The whole 'long term memory isn't affected in ADHD' concerns me too. And you've raised some good points too.

I've always felt I've had a much worse memory than most despite my ability to recall up facts, although it a very summarized way. I suppose it makes me more bearable than my AS brethren when I talk to non-AS people. Although it did require a lot of training to learn how to sum everything up.

Like you I'm good at recalling logic in my summarized fashion. It's like I can memorize just the right amount of information all within small chunks.

I now wonder though...because as a child I was predominately Inattentive and very much in my own world that I must have missed out on a lot things that were happening around me.

Memories of events in my life are like short video clips. Sometimes one memory is cut up into even short clips and it's all sort of pasted together.

I don't know why I've got such a bad long term memory. I'm autistic too so I should have a really rich long term memory. So if it's not ADHD...then what?

But I'm used to having to constantly revise those topics I like. Physics (a mainstream understanding of it at least) is easy to learn over again because all the books and documentaries just repeat the same thing.

I'm pretty knowledgeable with my interests even if I can't retain as much information about them as other people with autism can about theirs.

Keeping a journal is good. I have finally been able to make myself write in one more or less everyday. I just have to write in it straight after dinner. It's more to offload some thoughts of the day, so it's part therapy too.

I find taking photos helps too.

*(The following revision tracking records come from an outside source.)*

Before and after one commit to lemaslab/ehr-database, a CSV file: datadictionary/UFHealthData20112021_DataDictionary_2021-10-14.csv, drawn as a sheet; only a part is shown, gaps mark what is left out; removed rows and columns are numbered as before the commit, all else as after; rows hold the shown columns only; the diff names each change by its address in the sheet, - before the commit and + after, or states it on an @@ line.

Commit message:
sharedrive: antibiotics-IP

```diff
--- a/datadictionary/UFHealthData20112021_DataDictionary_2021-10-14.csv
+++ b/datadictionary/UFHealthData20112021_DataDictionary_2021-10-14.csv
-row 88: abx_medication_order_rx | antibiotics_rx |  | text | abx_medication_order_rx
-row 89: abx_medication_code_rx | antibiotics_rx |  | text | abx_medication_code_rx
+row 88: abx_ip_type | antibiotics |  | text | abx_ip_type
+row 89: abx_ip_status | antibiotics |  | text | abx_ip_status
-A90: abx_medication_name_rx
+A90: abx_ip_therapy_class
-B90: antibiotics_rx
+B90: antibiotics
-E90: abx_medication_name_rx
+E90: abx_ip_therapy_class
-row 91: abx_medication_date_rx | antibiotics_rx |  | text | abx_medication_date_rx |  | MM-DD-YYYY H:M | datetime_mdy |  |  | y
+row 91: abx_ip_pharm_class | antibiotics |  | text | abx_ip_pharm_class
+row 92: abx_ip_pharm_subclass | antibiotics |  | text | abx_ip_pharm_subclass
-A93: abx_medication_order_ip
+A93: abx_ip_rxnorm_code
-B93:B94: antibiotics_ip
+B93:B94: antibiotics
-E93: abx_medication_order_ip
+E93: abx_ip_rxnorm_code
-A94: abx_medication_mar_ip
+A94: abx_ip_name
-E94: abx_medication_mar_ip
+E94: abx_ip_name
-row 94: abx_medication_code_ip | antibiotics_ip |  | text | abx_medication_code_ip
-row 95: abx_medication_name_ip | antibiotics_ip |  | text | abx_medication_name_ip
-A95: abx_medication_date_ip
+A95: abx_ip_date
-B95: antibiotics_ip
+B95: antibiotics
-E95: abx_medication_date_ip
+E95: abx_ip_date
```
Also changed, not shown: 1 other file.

I don't think it's an 'every person' thing because I'm always finding I remember less than most people. Meds do help me to a degree but it still hasn't stopped me from going from being frustrated to making jokes at my own expense about it.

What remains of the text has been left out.